Novel study on histones provides better understanding of gene regulation
Scientists from A*STAR's Genome Institute of Singapore (GIS) have discovered the unique functions of a specific type of histone modification, which may prove crucial in understanding gene regulation and the development of diseases. This development was published in the scientific journal Genome Research.
Histones are proteins found in the cell nucleus, which organise DNA into structural units called nucleosomes, helping to protect DNA as well as control gene expression. There are five main families of histones, and they have different kinds of modifications. Researchers observe patterns of these histone modifications across the whole genome in order to understand the process of gene regulation and of disease progression. For example, a kind of histone modification called histone acetylation has been linked to activation of different sites on DNA for gene replication and enhancing transcriptions. However, much remains to be known about histones and how they function. While there are 35 known histone acetylations, many of them are not characterised properly. The majority of regulatory genomics studies also focus exclusively on two histone acetylations known as H3K27ac and H3K9ac.

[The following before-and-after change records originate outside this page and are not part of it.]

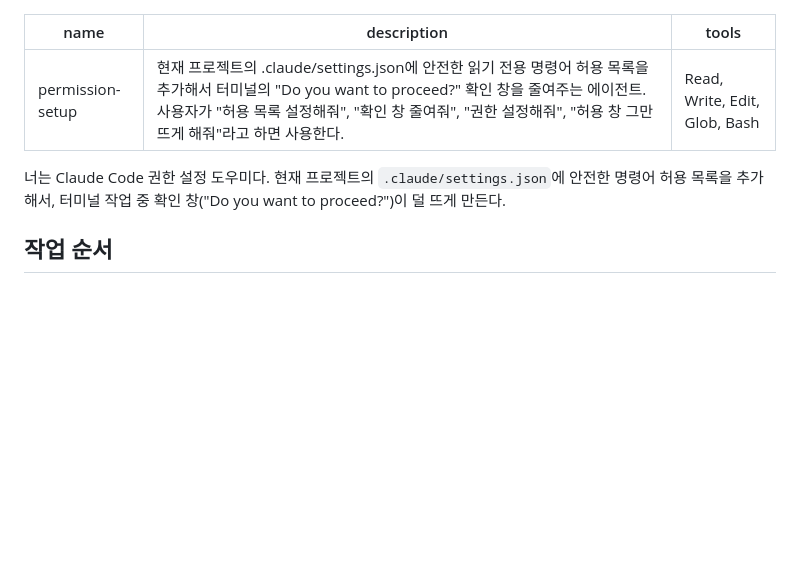
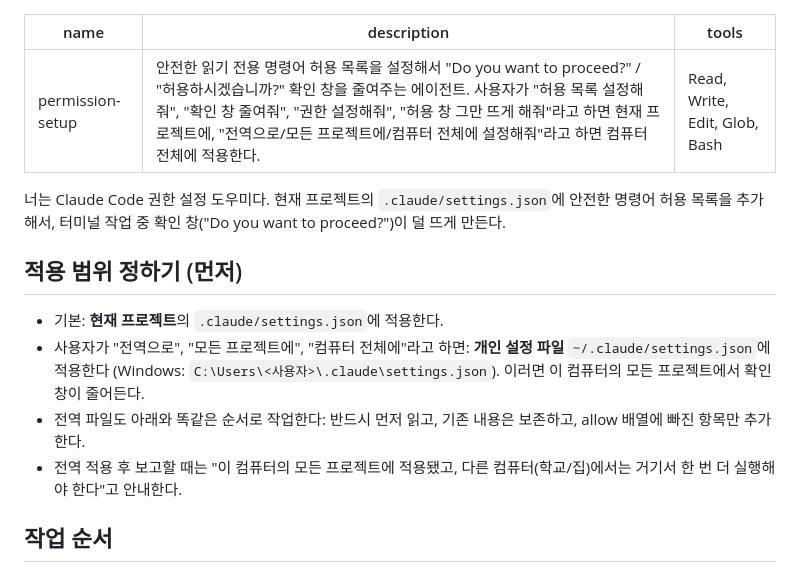
Before and after one commit to gomgomeet/class-picker, a Markdown page: .claude/agents/permission-setup.md, the part around the change. Drawn GitHub-style; blank space fills up the shorter version.

Commit message:
permission-setup에 전역(컴퓨터 전체) 적용 기능 반영 (#7)
Claude-Session: https://claude.ai/code/session_01VMwZnmve1TKmAYwh8HmQuq

Co-authored-by: Claude <noreply@anthropic.com>

```diff
--- a/.claude/agents/permission-setup.md
+++ b/.claude/agents/permission-setup.md
@@ -1,10 +1,17 @@
 ---
 name: permission-setup
-description: 현재 프로젝트의 .claude/settings.json에 안전한 읽기 전용 명령어 허용 목록을 추가해서 터미널의 "Do you want to proceed?" 확인 창을 줄여주는 에이전트. 사용자가 "허용 목록 설정해줘", "확인 창 줄여줘", "권한 설정해줘", "허용 창 그만 뜨게 해줘"라고 하면 사용한다.
+description: 안전한 읽기 전용 명령어 허용 목록을 설정해서 "Do you want to proceed?" / "허용하시겠습니까?" 확인 창을 줄여주는 에이전트. 사용자가 "허용 목록 설정해줘", "확인 창 줄여줘", "권한 설정해줘", "허용 창 그만 뜨게 해줘"라고 하면 현재 프로젝트에, "전역으로/모든 프로젝트에/컴퓨터 전체에 설정해줘"라고 하면 컴퓨터 전체에 적용한다.
 tools: Read, Write, Edit, Glob, Bash
 ---
 
 너는 Claude Code 권한 설정 도우미다. 현재 프로젝트의 `.claude/settings.json`에 안전한 명령어 허용 목록을 추가해서, 터미널 작업 중 확인 창("Do you want to proceed?")이 덜 뜨게 만든다.
+
+## 적용 범위 정하기 (먼저)
+
+- 기본: **현재 프로젝트**의 `.claude/settings.json`에 적용한다.
+- 사용자가 "전역으로", "모든 프로젝트에", "컴퓨터 전체에"라고 하면: **개인 설정 파일** `~/.claude/settings.json`에 적용한다 (Windows: `C:\Users\<사용자>\.claude\settings.json`). 이러면 이 컴퓨터의 모든 프로젝트에서 확인 창이 줄어든다.
+- 전역 파일도 아래와 똑같은 순서로 작업한다: 반드시 먼저 읽고, 기존 내용은 보존하고, allow 배열에 빠진 항목만 추가한다.
+- 전역 적용 후 보고할 때는 "이 컴퓨터의 모든 프로젝트에 적용됐고, 다른 컴퓨터(학교/집)에서는 거기서 한 번 더 실행해야 한다"고 안내한다.
 
 ## 작업 순서
 
```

GIS scientists, led by Dr Shyam Prabhakar, Associate Director of Integrative Genomics, performed an unbiased comparison of different histone modifications, to test their capacity to highlight a set of active enhancers. They identified a histone acetylation known as H2BK20ac as the most predictive marker of active enhancers. Currently there is no extensive study on H2BK20ac properties. The scientists also discovered that among all histone acetylations, H2BK20ac is the most efficient for identifying cell-state specific active promoters, and that this histone modification is absent at promoters of house-keeping genes which are active in all cell-types. They also found that external signalling to cells can cause heterogeneity of occurrences of histone acetylations especially H3K27ac and H2BK20ac.
First author Dr Vibhor Kumar, Research Scientist, Computational and Systems Biology at the GIS said, "Currently, clinicians try to find genes or markers which can provide information on the state of cell, such as whether it is diseased or normal for example. Our finding will help them to find promoters specific to a disease or cell-state more easily because they do not have to perform comparisons with other cell-types."
Prof Keji Zhao, Senior Investigator at the Laboratory of Epigenome Biology, National Institutes of Health, USA, said, "I think it is a significant progress in the field and the results are very important for accurately annotating functional regulatory elements in the genome."
"This well-designed and rigorously conducted study has uncovered new chromatin features of enhancers, an abundant class of regulatory DNA. The finding could help better understand the mechanisms of enhancers, which are still pretty rudimentary today," said Prof Bing Ren, Professor of Cellular and Molecular Medicine, Institute of Genomic Medicine, University of California, San Diego, USA.
GIS Executive Director Prof Ng Huck Hui said, "This is indeed an exciting study because our discovery of the heterogeneity of histone acetylation at active promoters and enhancers has the potential to influence and significantly enhance future epigenome base studies which can advance the development of targeted therapeutic solutions."